## Task directions
Every line of the material below that holds the string "equations" should be copied.

## Data for review
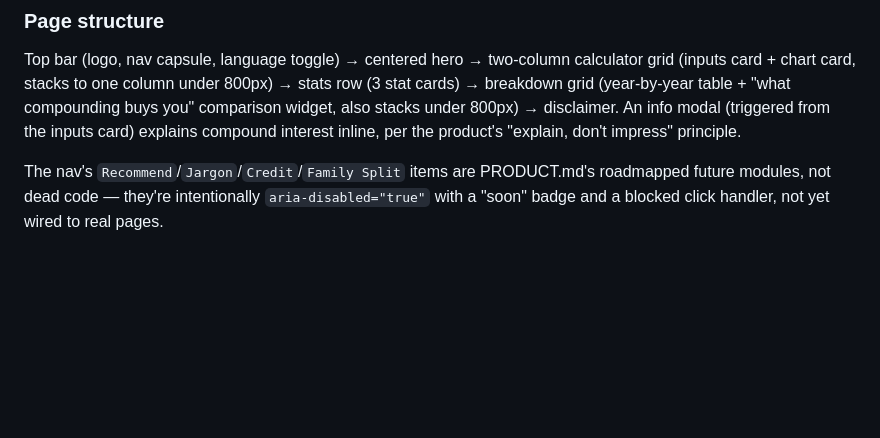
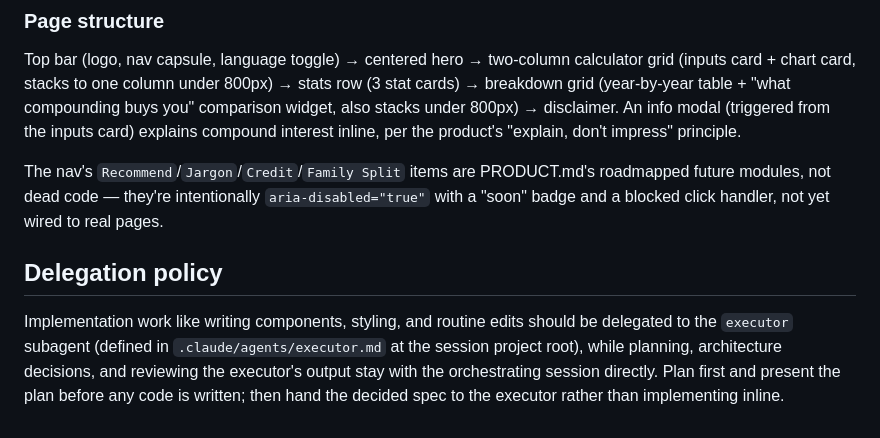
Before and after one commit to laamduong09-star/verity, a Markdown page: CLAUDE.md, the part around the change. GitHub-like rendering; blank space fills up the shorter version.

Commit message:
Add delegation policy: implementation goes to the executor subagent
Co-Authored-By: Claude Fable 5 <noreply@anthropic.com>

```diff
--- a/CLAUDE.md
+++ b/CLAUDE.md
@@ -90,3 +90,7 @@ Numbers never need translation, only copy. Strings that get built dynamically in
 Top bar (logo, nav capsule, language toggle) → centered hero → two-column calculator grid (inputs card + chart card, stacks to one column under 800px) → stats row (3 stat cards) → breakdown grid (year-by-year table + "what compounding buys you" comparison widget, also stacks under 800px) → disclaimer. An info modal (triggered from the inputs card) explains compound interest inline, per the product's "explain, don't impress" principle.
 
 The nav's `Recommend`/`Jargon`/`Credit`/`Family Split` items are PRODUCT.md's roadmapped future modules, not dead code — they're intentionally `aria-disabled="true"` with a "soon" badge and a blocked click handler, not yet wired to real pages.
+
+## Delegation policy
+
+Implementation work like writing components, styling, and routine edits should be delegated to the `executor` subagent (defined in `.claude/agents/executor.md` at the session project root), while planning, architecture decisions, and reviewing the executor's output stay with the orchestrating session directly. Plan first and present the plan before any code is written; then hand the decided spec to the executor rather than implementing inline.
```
==
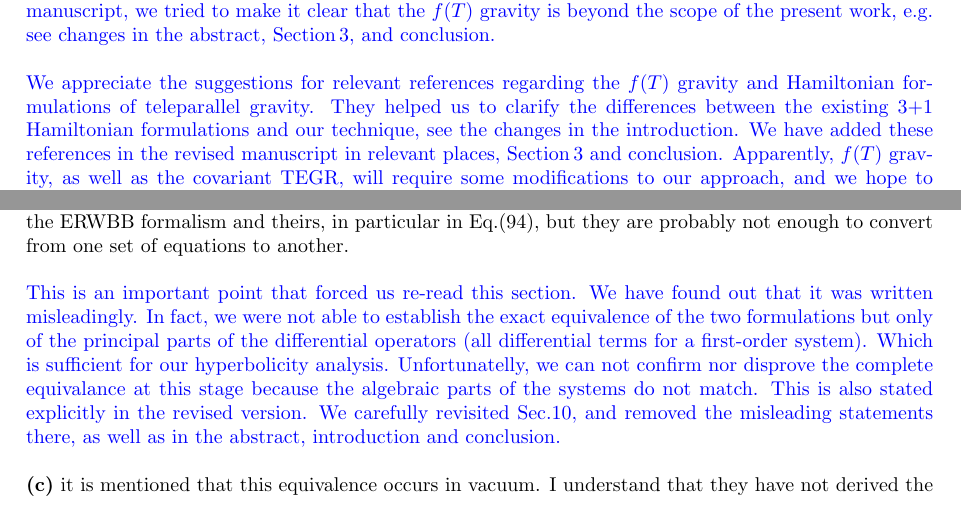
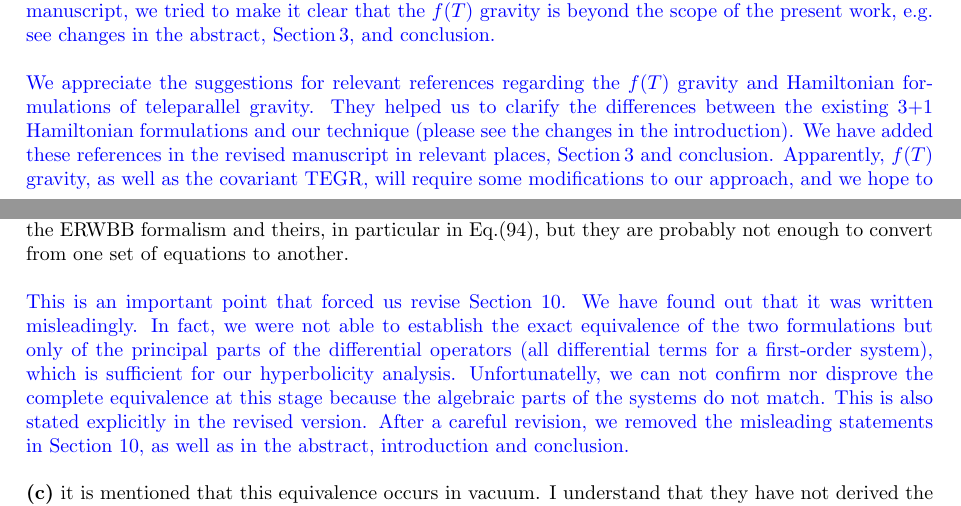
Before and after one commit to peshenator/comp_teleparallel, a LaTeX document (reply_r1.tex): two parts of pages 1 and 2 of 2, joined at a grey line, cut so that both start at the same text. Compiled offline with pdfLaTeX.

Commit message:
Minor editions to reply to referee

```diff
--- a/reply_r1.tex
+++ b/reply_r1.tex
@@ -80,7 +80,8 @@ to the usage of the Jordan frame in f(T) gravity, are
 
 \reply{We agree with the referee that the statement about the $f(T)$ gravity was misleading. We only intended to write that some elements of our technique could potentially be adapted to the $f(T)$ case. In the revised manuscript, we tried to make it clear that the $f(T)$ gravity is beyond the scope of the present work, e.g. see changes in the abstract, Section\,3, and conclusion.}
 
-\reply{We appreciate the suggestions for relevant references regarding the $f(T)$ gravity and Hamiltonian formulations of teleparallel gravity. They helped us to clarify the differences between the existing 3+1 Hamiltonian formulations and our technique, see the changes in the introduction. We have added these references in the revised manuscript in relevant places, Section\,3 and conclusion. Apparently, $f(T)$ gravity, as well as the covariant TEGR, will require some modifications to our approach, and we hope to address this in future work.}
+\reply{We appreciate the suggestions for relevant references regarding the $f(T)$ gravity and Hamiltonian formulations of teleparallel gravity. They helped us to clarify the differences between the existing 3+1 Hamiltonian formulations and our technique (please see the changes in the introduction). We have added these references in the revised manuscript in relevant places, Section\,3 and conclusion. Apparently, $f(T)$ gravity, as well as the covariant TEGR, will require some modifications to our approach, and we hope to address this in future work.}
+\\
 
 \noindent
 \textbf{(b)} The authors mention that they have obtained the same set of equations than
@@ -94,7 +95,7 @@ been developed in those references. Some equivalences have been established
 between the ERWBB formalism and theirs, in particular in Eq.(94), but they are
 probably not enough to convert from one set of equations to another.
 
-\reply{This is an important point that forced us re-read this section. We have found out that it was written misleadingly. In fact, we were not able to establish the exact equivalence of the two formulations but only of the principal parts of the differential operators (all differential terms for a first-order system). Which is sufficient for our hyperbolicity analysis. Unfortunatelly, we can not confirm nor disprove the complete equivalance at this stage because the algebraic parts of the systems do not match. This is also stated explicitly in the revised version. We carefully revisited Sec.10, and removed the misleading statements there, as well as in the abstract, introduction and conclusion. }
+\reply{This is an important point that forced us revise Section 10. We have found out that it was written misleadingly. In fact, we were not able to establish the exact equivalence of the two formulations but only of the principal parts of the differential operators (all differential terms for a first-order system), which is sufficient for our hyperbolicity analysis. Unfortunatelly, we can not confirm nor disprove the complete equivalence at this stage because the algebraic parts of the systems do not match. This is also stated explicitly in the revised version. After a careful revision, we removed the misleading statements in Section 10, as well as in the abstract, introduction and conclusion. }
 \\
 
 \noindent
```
==
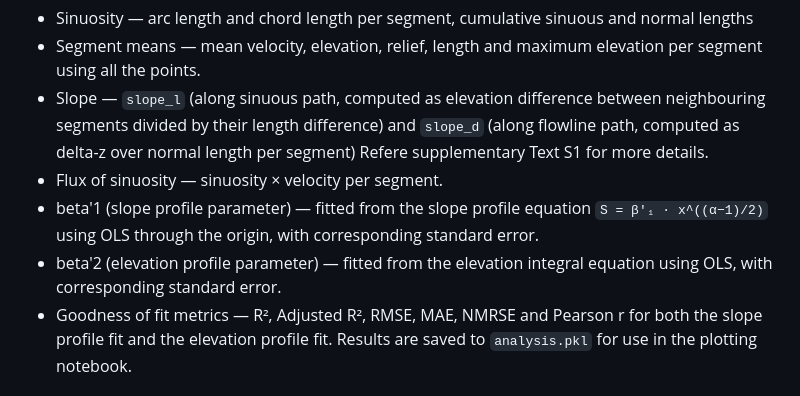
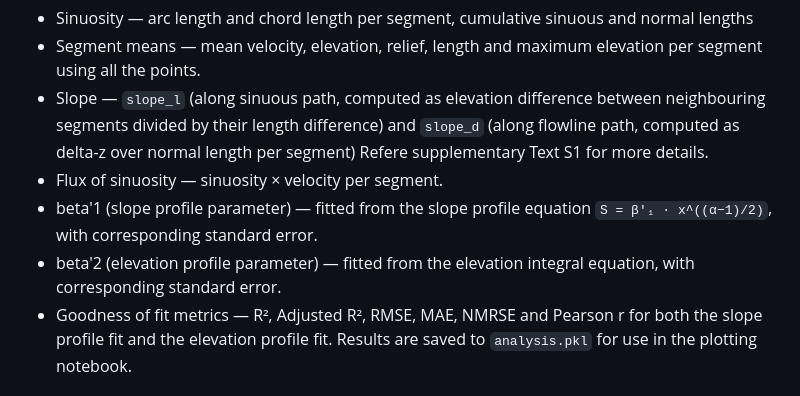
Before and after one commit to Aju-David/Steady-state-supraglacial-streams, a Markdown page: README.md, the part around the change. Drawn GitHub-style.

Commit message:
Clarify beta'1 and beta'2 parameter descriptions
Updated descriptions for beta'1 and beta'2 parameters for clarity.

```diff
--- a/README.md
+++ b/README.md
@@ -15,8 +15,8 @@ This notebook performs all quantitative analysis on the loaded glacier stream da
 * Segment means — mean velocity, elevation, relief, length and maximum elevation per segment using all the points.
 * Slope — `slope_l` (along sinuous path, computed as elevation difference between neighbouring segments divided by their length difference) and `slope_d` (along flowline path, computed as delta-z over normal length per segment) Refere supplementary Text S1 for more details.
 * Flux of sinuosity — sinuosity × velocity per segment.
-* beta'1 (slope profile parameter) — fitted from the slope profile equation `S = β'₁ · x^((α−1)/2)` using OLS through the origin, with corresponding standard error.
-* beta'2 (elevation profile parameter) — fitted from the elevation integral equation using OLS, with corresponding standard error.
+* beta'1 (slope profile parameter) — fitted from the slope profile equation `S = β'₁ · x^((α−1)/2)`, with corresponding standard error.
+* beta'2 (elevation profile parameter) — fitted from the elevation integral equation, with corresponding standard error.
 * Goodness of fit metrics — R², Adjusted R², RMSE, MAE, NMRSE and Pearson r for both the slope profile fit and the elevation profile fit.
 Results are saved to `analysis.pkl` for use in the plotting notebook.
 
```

## Exercise output
 \textbf{(b)} The authors mention that they have obtained the same set of equations than
 probably not enough to convert from one set of equations to another.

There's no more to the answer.